■ **THE TASK**
Print the records below word for word, but leave out the pictures.

■ **RECORDS FOR THE EXERCISE**
^^^^^^^^^^^^^^^^

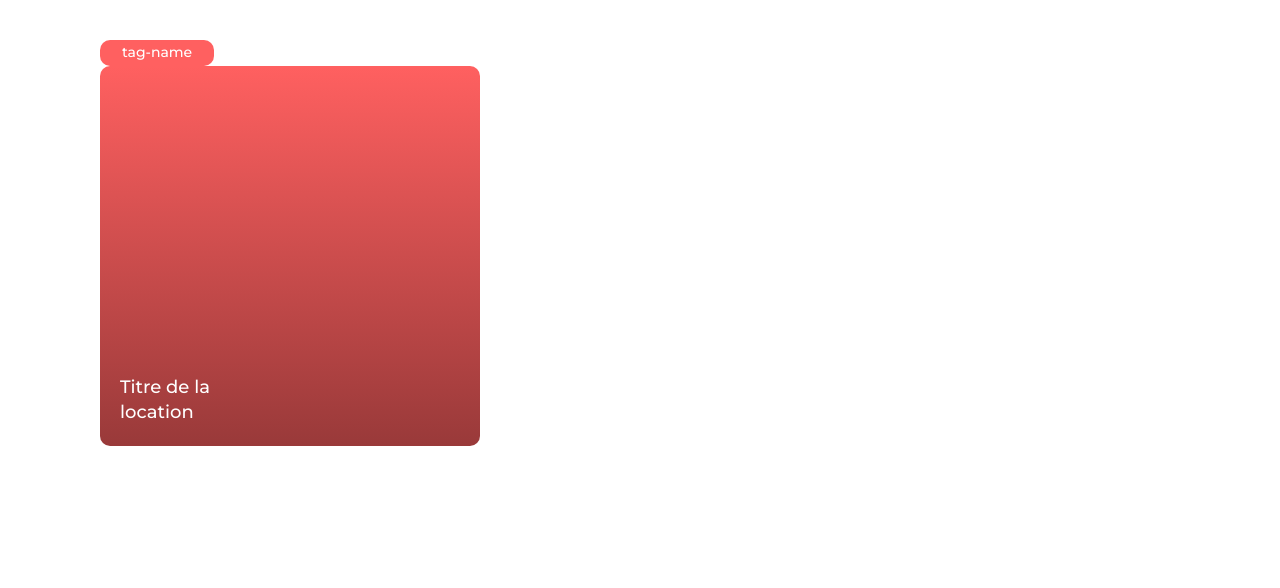
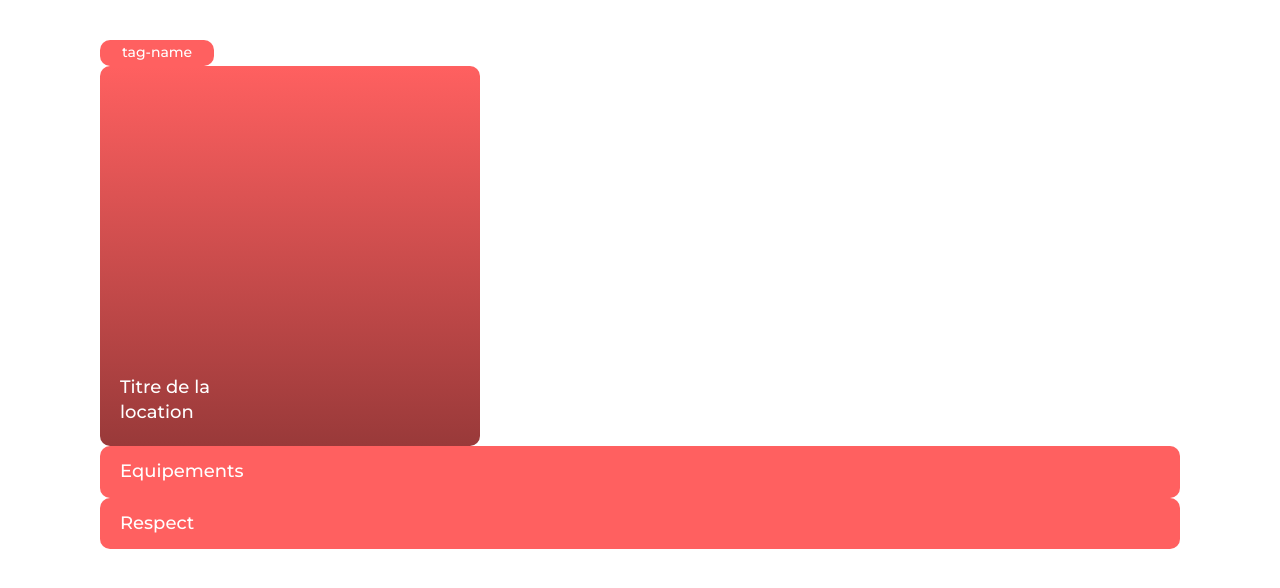
Before and after one commit to flesage-000/OC---Developpez-une-application-Web-avec-React-et-React-Router, a React (Create React App) app in the folder app/: page / in a window 1280 px wide. Shown: the top 588 px of the page. Built offline with nearby package versions, Linux system fonts and the light colour scheme.

Commit message:
Add Accordion components

```diff
--- a/app/src/App.js
+++ b/app/src/App.js
@@ -2,12 +2,15 @@ import logo from './logo.svg';
 import './App.css';
 import Tags from "./components/Tags/Tags.js"
 import Thumbs from './components/Thumbs/Thumbs';
+import Accordion from './components/Accordion/Accordion';
 
 function App() {
   return (
     <div className="App">
       <Tags />
       <Thumbs />
+      <Accordion name="Equipements" content={['Climatisation', 'Wi-Fi', 'Cuisine', 'Espace de travail', 'Fer à repasser', 'Sèche-cheveux', 'Cintres']} />
+      <Accordion name="Respect" content="La bienveillance fait partie des valeurs fondatrices de Kasa. Tout comportement discriminatoire ou de perturbation du voisinage entraînera une exclusion de notre plateforme." />
     </div>
   );
 }
--- /dev/null
+++ b/app/src/assets/styles/arrows.css
@@ -0,0 +1,19 @@
+.arrow {
+  border: solid var(--color-normal-text);
+  border-width: 0 3px 3px 0;
+
+  display: inline-block;
+  padding: 3px;
+}
+
+.down .arrow {
+  transform: rotate(45deg);
+  -webkit-transform: rotate(45deg);
+}
+
+.up .arrow {
+  transform: rotate(-135deg);
+  -webkit-transform: rotate(-135deg);
+}
+
+@media (max-width: 480px) {}
--- /dev/null
+++ b/app/src/assets/styles/reset-personnal.css
@@ -0,0 +1,12 @@
+button {
+  appearance: none;
+  background-color: var(--color-bg-medium-light-red);
+  border: none;
+  border-radius: var(--corner-radius-default);
+  color: var(--color-normal-text);
+  cursor: pointer;
+  font-family: var(--font-main);
+
+  margin: 0;
+  padding: 0;
+}
--- /dev/null
+++ b/app/src/components/Accordion/Accordion.css
@@ -0,0 +1,64 @@
+.equipment {
+  background-color: var(--color-bg-very-light-gray);
+  border-radius: var(--corner-radius-default);
+}
+.equipment.down .content {
+  display: none;
+}
+.equipment.down .arrow  {
+  padding: 6px;
+  margin-top: -6px;
+}
+.equipment.up .content {
+  border-radius: var(--corner-radius-default);
+
+  display: block;
+  padding: 40px 20px 27px;
+}
+.equipment.up .arrow  {
+  padding: 6px;
+  margin-top: 6px;
+}
+.equipment button {
+  color: var(--color-normal-text);
+  border-radius: var(--corner-radius-default);
+  font-family: var(--font-main);
+  font-size: 18px;
+  font-weight: 500;
+  line-height: 25.67px;
+
+  display: flex;
+  flex-direction: row;
+  flex-wrap: nowrap;
+  justify-content: space-between;
+  align-content: stretch;
+  align-items: center;
+
+  width: 100%;
+  padding: 13px 20px;
+}
+
+.equipment button span {
+  order: 0;
+  flex: 0 1 auto;
+  align-self: auto;
+}
+
+.equipment ul,
+.equipment p {
+  color: var(--color-reverse-text);
+  font-family: var(--font-main);
+  font-weight: 400;
+}
+.equipment ul {
+  font-size: 18px;
+  line-height: 25.67px;
+}
+.equipment p {
+  font-size: 24px;
+  line-height: 34.22px;
+}
+
+@media (max-width: 480px) {
+  .equipment {}
+}
--- /dev/null
+++ b/app/src/components/Accordion/Accordion.js
@@ -0,0 +1,42 @@
+import { createElement } from 'react';
+import './Accordion.css';
+
+function manageAccordion(event) {
+  event.preventDefault();
+
+  let button = event.target.nodeName == "BUTTON" ? event.target : event.target.parentNode;
+  let buttonParent = button.parentNode;
+
+  if (buttonParent.classList.contains("up")) {
+    buttonParent.classList.remove("up");
+    buttonParent.classList.add("down");
+  } else {
+    buttonParent.classList.add("up");
+    buttonParent.classList.remove("down");
+  }
+}
+
+function Button() {
+  let button = createElement("button", {type: "button", onClick: manageAccordion}, createElement("span", null, "Equipement"), createElement("span", {className: "arrow"}))
+
+  return (button)
+}
+
+function Accordion(props) {
+  let content = '';
+  if (typeof props.content === "object") {
+    const items = props.content;
+    const list = items.map((item) => <li key={item.toString()}>{item}</li>)
+    content = <ul>{list}</ul>;
+  } else {
+    content = <p>{props.content}</p>;
+  }
+  content = <div className='content'>{content}</div>
+
+  return (<div className="equipment down">
+    <button type="button" onClick={manageAccordion}><span>{props.name}</span><span className="arrow"></span></button>
+    {content}
+  </div>)
+}
+
+export default Accordion;
--- a/app/src/index.css
+++ b/app/src/index.css
@@ -1,12 +1,15 @@
 @import "~reset-css/reset.css";
+@import "./assets/styles/reset-personnal.css";
 @import url('https://fonts.googleapis.com/css2?family=Montserrat:ital,wght@0,100;0,200;0,300;0,400;0,500;0,600;0,700;0,800;0,900;1,100;1,200;1,300;1,400;1,500;1,600;1,700;1,800;1,900&display=swap');
 
 :root {
   /* Colors: backgrounds */
   --color-bg-main: rgba(255,255,255,1);
   --color-bg-medium-light-red: rgba(255,96,96,1);
+  --color-bg-very-light-gray: rgba(246, 246, 246, 1);
   /* Colors: texts */
   --color-normal-text: rgba(255,255,255,1);
+  --color-reverse-text: var(--color-bg-medium-light-red);
 
   /* Fonts */
   --font-main: 'Montserrat', sans-serif;
@@ -14,6 +17,8 @@
   /* ROUNDED */
   --corner-radius-default: 10px;
 }
+
+@import "./assets/styles/arrows.css";
 
 body {
   margin: 0;
```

^^^^^^^^^^^^^^^^

■ **ANSWER SPACE**
Before and after one commit to flesage-000/OC---Developpez-une-application-Web-avec-React-et-React-Router, a React (Create React App) app in the folder app/: page / in a window 1280 px wide. Shown: the top 588 px of the page. Built offline with nearby package versions, Linux system fonts and the light colour scheme.

Commit message:
Add Accordion components

```diff
--- a/app/src/App.js
+++ b/app/src/App.js
@@ -2,12 +2,15 @@ import logo from './logo.svg';
 import './App.css';
 import Tags from "./components/Tags/Tags.js"
 import Thumbs from './components/Thumbs/Thumbs';
+import Accordion from './components/Accordion/Accordion';
 
 function App() {
   return (
     <div className="App">
       <Tags />
       <Thumbs />
+      <Accordion name="Equipements" content={['Climatisation', 'Wi-Fi', 'Cuisine', 'Espace de travail', 'Fer à repasser', 'Sèche-cheveux', 'Cintres']} />
+      <Accordion name="Respect" content="La bienveillance fait partie des valeurs fondatrices de Kasa. Tout comportement discriminatoire ou de perturbation du voisinage entraînera une exclusion de notre plateforme." />
     </div>
   );
 }
--- /dev/null
+++ b/app/src/assets/styles/arrows.css
@@ -0,0 +1,19 @@
+.arrow {
+  border: solid var(--color-normal-text);
+  border-width: 0 3px 3px 0;
+
+  display: inline-block;
+  padding: 3px;
+}
+
+.down .arrow {
+  transform: rotate(45deg);
+  -webkit-transform: rotate(45deg);
+}
+
+.up .arrow {
+  transform: rotate(-135deg);
+  -webkit-transform: rotate(-135deg);
+}
+
+@media (max-width: 480px) {}
--- /dev/null
+++ b/app/src/assets/styles/reset-personnal.css
@@ -0,0 +1,12 @@
+button {
+  appearance: none;
+  background-color: var(--color-bg-medium-light-red);
+  border: none;
+  border-radius: var(--corner-radius-default);
+  color: var(--color-normal-text);
+  cursor: pointer;
+  font-family: var(--font-main);
+
+  margin: 0;
+  padding: 0;
+}
--- /dev/null
+++ b/app/src/components/Accordion/Accordion.css
@@ -0,0 +1,64 @@
+.equipment {
+  background-color: var(--color-bg-very-light-gray);
+  border-radius: var(--corner-radius-default);
+}
+.equipment.down .content {
+  display: none;
+}
+.equipment.down .arrow  {
+  padding: 6px;
+  margin-top: -6px;
+}
+.equipment.up .content {
+  border-radius: var(--corner-radius-default);
+
+  display: block;
+  padding: 40px 20px 27px;
+}
+.equipment.up .arrow  {
+  padding: 6px;
+  margin-top: 6px;
+}
+.equipment button {
+  color: var(--color-normal-text);
+  border-radius: var(--corner-radius-default);
+  font-family: var(--font-main);
+  font-size: 18px;
+  font-weight: 500;
+  line-height: 25.67px;
+
+  display: flex;
+  flex-direction: row;
+  flex-wrap: nowrap;
+  justify-content: space-between;
+  align-content: stretch;
+  align-items: center;
+
+  width: 100%;
+  padding: 13px 20px;
+}
+
+.equipment button span {
+  order: 0;
+  flex: 0 1 auto;
+  align-self: auto;
+}
+
+.equipment ul,
+.equipment p {
+  color: var(--color-reverse-text);
+  font-family: var(--font-main);
+  font-weight: 400;
+}
+.equipment ul {
+  font-size: 18px;
+  line-height: 25.67px;
+}
+.equipment p {
+  font-size: 24px;
+  line-height: 34.22px;
+}
+
+@media (max-width: 480px) {
+  .equipment {}
+}
--- /dev/null
+++ b/app/src/components/Accordion/Accordion.js
@@ -0,0 +1,42 @@
+import { createElement } from 'react';
+import './Accordion.css';
+
+function manageAccordion(event) {
+  event.preventDefault();
+
+  let button = event.target.nodeName == "BUTTON" ? event.target : event.target.parentNode;
+  let buttonParent = button.parentNode;
+
+  if (buttonParent.classList.contains("up")) {
+    buttonParent.classList.remove("up");
+    buttonParent.classList.add("down");
+  } else {
+    buttonParent.classList.add("up");
+    buttonParent.classList.remove("down");
+  }
+}
+
+function Button() {
+  let button = createElement("button", {type: "button", onClick: manageAccordion}, createElement("span", null, "Equipement"), createElement("span", {className: "arrow"}))
+
+  return (button)
+}
+
+function Accordion(props) {
+  let content = '';
+  if (typeof props.content === "object") {
+    const items = props.content;
+    const list = items.map((item) => <li key={item.toString()}>{item}</li>)
+    content = <ul>{list}</ul>;
+  } else {
+    content = <p>{props.content}</p>;
+  }
+  content = <div className='content'>{content}</div>
+
+  return (<div className="equipment down">
+    <button type="button" onClick={manageAccordion}><span>{props.name}</span><span className="arrow"></span></button>
+    {content}
+  </div>)
+}
+
+export default Accordion;
--- a/app/src/index.css
+++ b/app/src/index.css
@@ -1,12 +1,15 @@
 @import "~reset-css/reset.css";
+@import "./assets/styles/reset-personnal.css";
 @import url('https://fonts.googleapis.com/css2?family=Montserrat:ital,wght@0,100;0,200;0,300;0,400;0,500;0,600;0,700;0,800;0,900;1,100;1,200;1,300;1,400;1,500;1,600;1,700;1,800;1,900&display=swap');
 
 :root {
   /* Colors: backgrounds */
   --color-bg-main: rgba(255,255,255,1);
   --color-bg-medium-light-red: rgba(255,96,96,1);
+  --color-bg-very-light-gray: rgba(246, 246, 246, 1);
   /* Colors: texts */
   --color-normal-text: rgba(255,255,255,1);
+  --color-reverse-text: var(--color-bg-medium-light-red);
 
   /* Fonts */
   --font-main: 'Montserrat', sans-serif;
@@ -14,6 +17,8 @@
   /* ROUNDED */
   --corner-radius-default: 10px;
 }
+
+@import "./assets/styles/arrows.css";
 
 body {
   margin: 0;
```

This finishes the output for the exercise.